_THE TASK_.
Every line of the material below in which "skills" shows up is to be located and copied.

────────

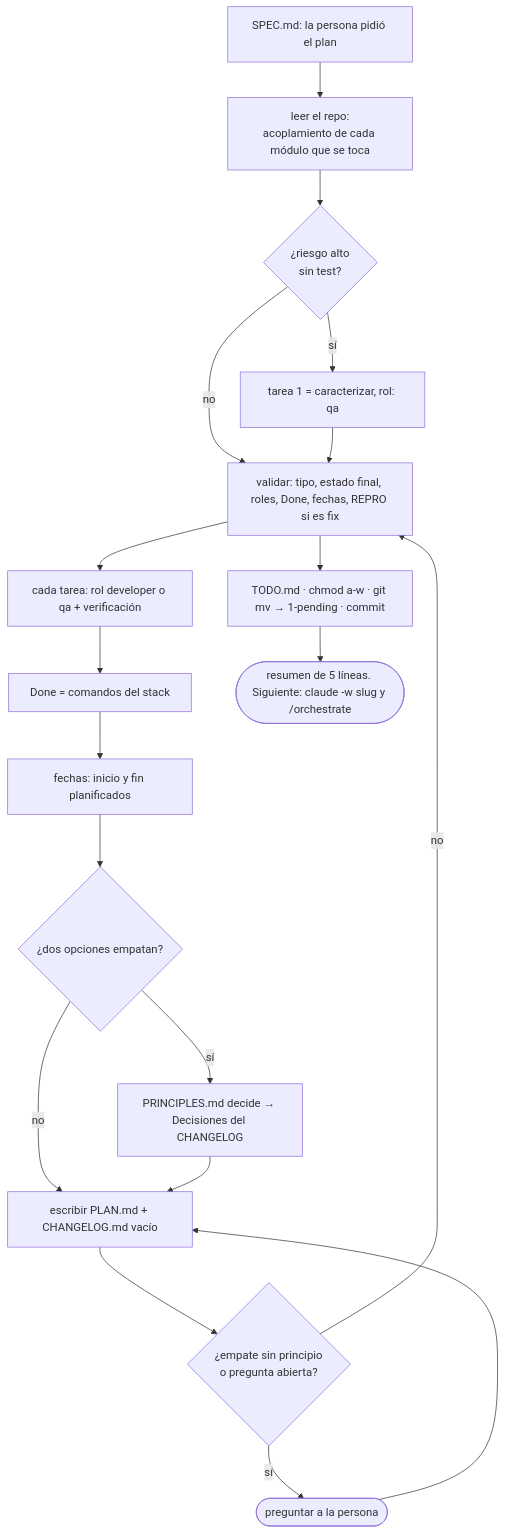
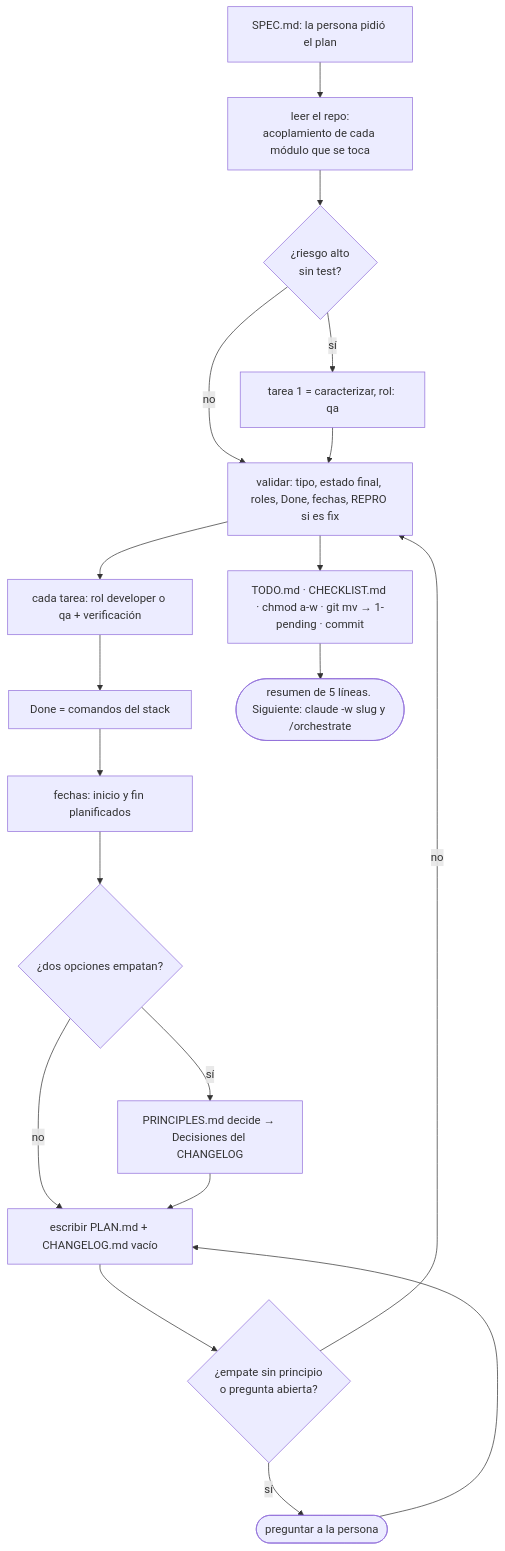
Before and after one commit to octavio-parozlabs/mindstack: the diagram in skills/workflow/references/plan.md, drawn with Mermaid. The commit also changed other lines of this file and 44 other files, not shown here.

````diff
--- a/skills/workflow/references/plan.md
+++ b/skills/workflow/references/plan.md
@@ -5,20 +5,20 @@
 ```mermaid
 flowchart TD
     S[SPEC.md: la persona pidió el plan] --> R[leer el repo:\nacoplamiento de cada módulo que se toca]
     R --> C{¿riesgo alto\nsin test?}
     C -- sí --> T1[tarea 1 = caracterizar, rol: qa]
     C -- no --> V
     T1 --> V[partir en tajadas verticales]
     V --> ROL[cada tarea: rol developer o qa + verificación]
     ROL --> D[Done = comandos del stack]
     D --> F[fechas: inicio y fin planificados]
     F --> E{¿dos opciones empatan?}
     E -- sí --> P[PRINCIPLES.md decide → Decisiones del CHANGELOG]
     E -- no --> W
     P --> W[escribir PLAN.md + CHANGELOG.md vacío]
     W --> H{¿empate sin principio\no pregunta abierta?}
     H -- sí --> Q([preguntar a la persona]) --> W
     H -- no --> V[validar: tipo, estado final, roles, Done, fechas, REPRO si es fix]
-    V --> T[TODO.md · chmod a-w · git mv → 1-pending · commit]
+    V --> T[TODO.md · CHECKLIST.md · chmod a-w · git mv → 1-pending · commit]
     T --> OK(["resumen de 5 líneas. Siguiente: claude -w slug y /orchestrate"])
 ```
````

────────

_ANSWER BOX_.
Before and after one commit to octavio-parozlabs/mindstack: the diagram in skills/workflow/references/plan.md, drawn with Mermaid. The commit also changed other lines of this file and 44 other files, not shown here.
--- a/skills/workflow/references/plan.md
+++ b/skills/workflow/references/plan.md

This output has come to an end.